Consumers rely on technology for more than eight hours a day, advocating that technology is starting to evolve to an integrated part of daily life ( Ofcom, 2014). This has pushed the battle of the supermarkets to diversify their current environment. They are now offering to include technology in some way or another. This expansion appeals to the millennial market who demand app availability, smart shelf labels and checkout free stores. Amazon set the scene for “counter less” supermarkets with it’s store in Seattle. It works in a similar fashion to a London Underground system and is controlled through multiple sensors and cameras.
In the last decade, the consumer has seen advancements with self- service checkouts. However, the frustrating “unexpected items in the bagging area” has demanded more innovative technology. So, how is this demand being met by the retailers?
In App Payment Methods
The main development in store has been the use of mobile apps. Where the shopper is encouraged to download an app to pay for their items. The consumer is also able to receive information about provenance which is a super on trend at the moment.
Once, they have finished, they scan a QR code and the shopping is paid through the mobile payment system. This strategy has been adopted by Sainsbury’s, Tesco and Waitrose.

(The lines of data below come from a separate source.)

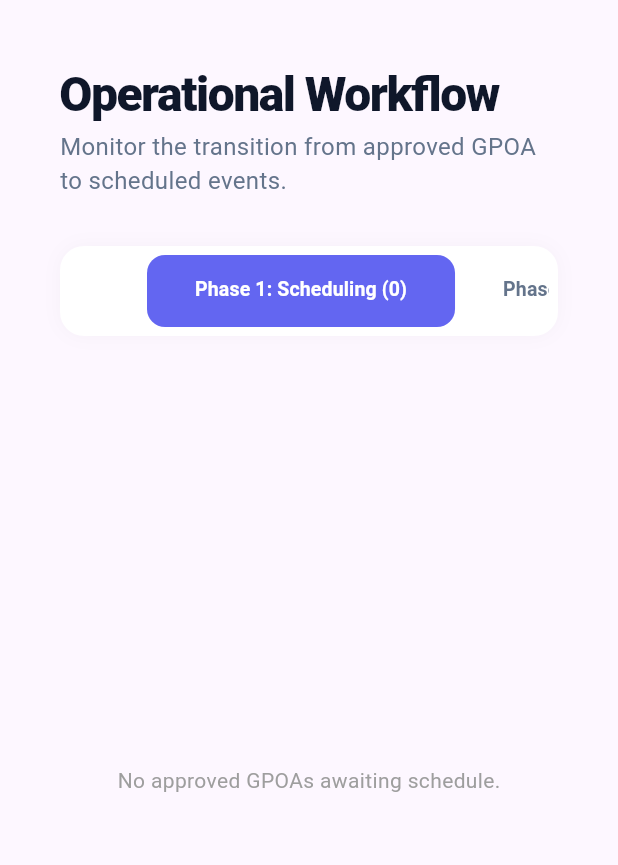
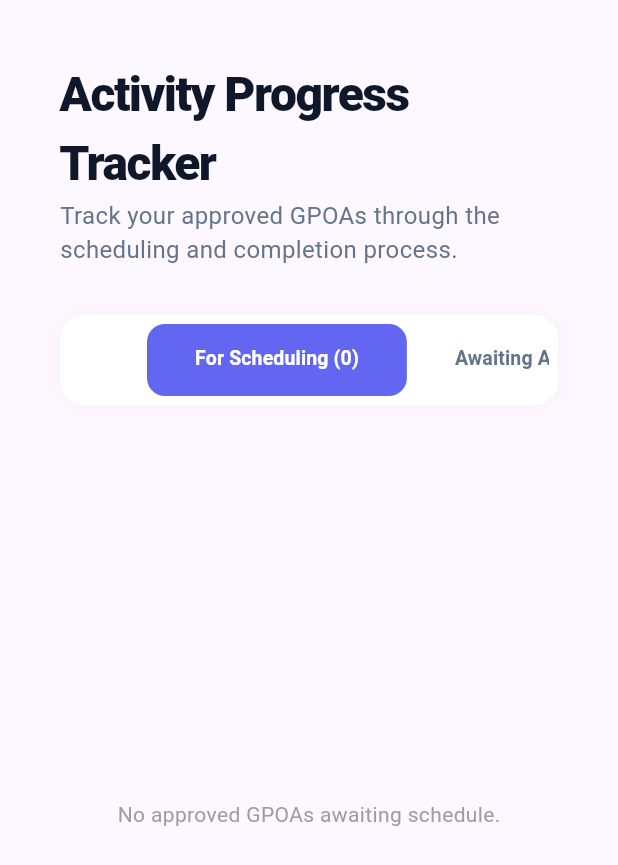
Before and after one commit to franiebingayen65-creator/CSUAtlasf, a Flutter app: the _OrgViewEventsView widget shown alone on an empty page, opened directly with empty values, on a phone screen of 412 x 824 dp. Shown: the top 865 px of the screen. Run offline on Flutter 3.47's test engine with Material 3 defaults, Android fonts, the phone set to English and light mode, and no system bars; our stand-ins replace file_picker, pdf, printing, supabase_flutter; accounts and stored records are empty.

Commit message:
"For Scheduling," "Awaiting Approval," "Ongoing Events," and "Completed."

```diff
--- a/lib/org_dashboard.dart
+++ b/lib/org_dashboard.dart
@@ -1722,8 +1722,8 @@ class _OrgViewEventsView extends StatelessWidget {
         child: Column(
           crossAxisAlignment: CrossAxisAlignment.start,
           children: [
-            const Text('Operational Workflow', style: TextStyle(fontSize: 32, fontWeight: FontWeight.w900, color: Color(0xFF0F172A), letterSpacing: -1)),
-            const Text('Monitor the transition from approved GPOA to scheduled events.', style: TextStyle(color: Color(0xFF64748B), fontSize: 16)),
+            const Text('Activity Progress Tracker', style: TextStyle(fontSize: 32, fontWeight: FontWeight.w900, color: Color(0xFF0F172A), letterSpacing: -1)),
+            const Text('Track your approved GPOAs through the scheduling and completion process.', style: TextStyle(color: Color(0xFF64748B), fontSize: 16)),
             const SizedBox(height: 32),
             Container(
               padding: const EdgeInsets.all(6),
@@ -1736,10 +1736,10 @@ class _OrgViewEventsView extends StatelessWidget {
                 indicator: BoxDecoration(borderRadius: BorderRadius.circular(12), color: const Color(0xFF6366F1)),
                 dividerColor: Colors.transparent,
                 tabs: [
-                  Tab(child: Padding(padding: const EdgeInsets.symmetric(horizontal: 16), child: Text('Phase 1: Scheduling (${approved.length})', style: const TextStyle(fontSize: 13, fontWeight: FontWeight.bold)))),
-                  Tab(child: Padding(padding: const EdgeInsets.symmetric(horizontal: 16), child: Text('Phase 2: Review (${pendingDate.length})', style: const TextStyle(fontSize: 13, fontWeight: FontWeight.bold)))),
-                  Tab(child: Padding(padding: const EdgeInsets.symmetric(horizontal: 16), child: Text('Phase 3: Ongoing (${scheduled.length})', style: const TextStyle(fontSize: 13, fontWeight: FontWeight.bold)))),
-                  Tab(child: Padding(padding: const EdgeInsets.symmetric(horizontal: 16), child: Text('Phase 4: Completed (${completed.length})', style: const TextStyle(fontSize: 13, fontWeight: FontWeight.bold)))),
+                  Tab(child: Padding(padding: const EdgeInsets.symmetric(horizontal: 16), child: Text('For Scheduling (${approved.length})', style: const TextStyle(fontSize: 13, fontWeight: FontWeight.bold)))),
+                  Tab(child: Padding(padding: const EdgeInsets.symmetric(horizontal: 16), child: Text('Awaiting Approval (${pendingDate.length})', style: const TextStyle(fontSize: 13, fontWeight: FontWeight.bold)))),
+                  Tab(child: Padding(padding: const EdgeInsets.symmetric(horizontal: 16), child: Text('Ongoing Events (${scheduled.length})', style: const TextStyle(fontSize: 13, fontWeight: FontWeight.bold)))),
+                  Tab(child: Padding(padding: const EdgeInsets.symmetric(horizontal: 16), child: Text('Completed (${completed.length})', style: const TextStyle(fontSize: 13, fontWeight: FontWeight.bold)))),
                 ],
               ),
             ),
```
Also changed, not shown: 2 other files.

One inventor has taken this method to a whole new level with face recognition payment. The consumer will take a selfie with certified ID, verify identity through mobile phone and take a small test.
Asda has teamed up with Google to use its Home/Assistant technology. This offers its shoppers the opportunity to build their shopping basket – and order their goods – via voice and in the comfort of their own home. Analysts say it is effectively “making the online store invisible”.
Evolution of Self Service
Self-service is to assist the consumer with a quick and emotionless check out system as 37% want to avoid interaction with checkout staff. However, the process can be frustrating with “unexpected item in the bagging area”.
One inventor as created the optimum solution with radio frequency i.d. chips. This would allow all items to be brought with one weight transaction.
Almost half( 46%) of consumers are unlikely to consider using entirely checkout free supermarkets. This is mainly because the worry of technical issues impacting their shopping trip.
Coincidently, 51% of shoppers do not feel comfortable scanning and paying for their goods using a phone. This shows that retailers need to console their consumers that their data received would be used in valuable way to create the optimum store offering.
One way to boost customer motives for using technology is through product discounts.
GCL aims to give you the latest insight about all topics. Get in touch for your bespoke, flexible and responsive insight articles.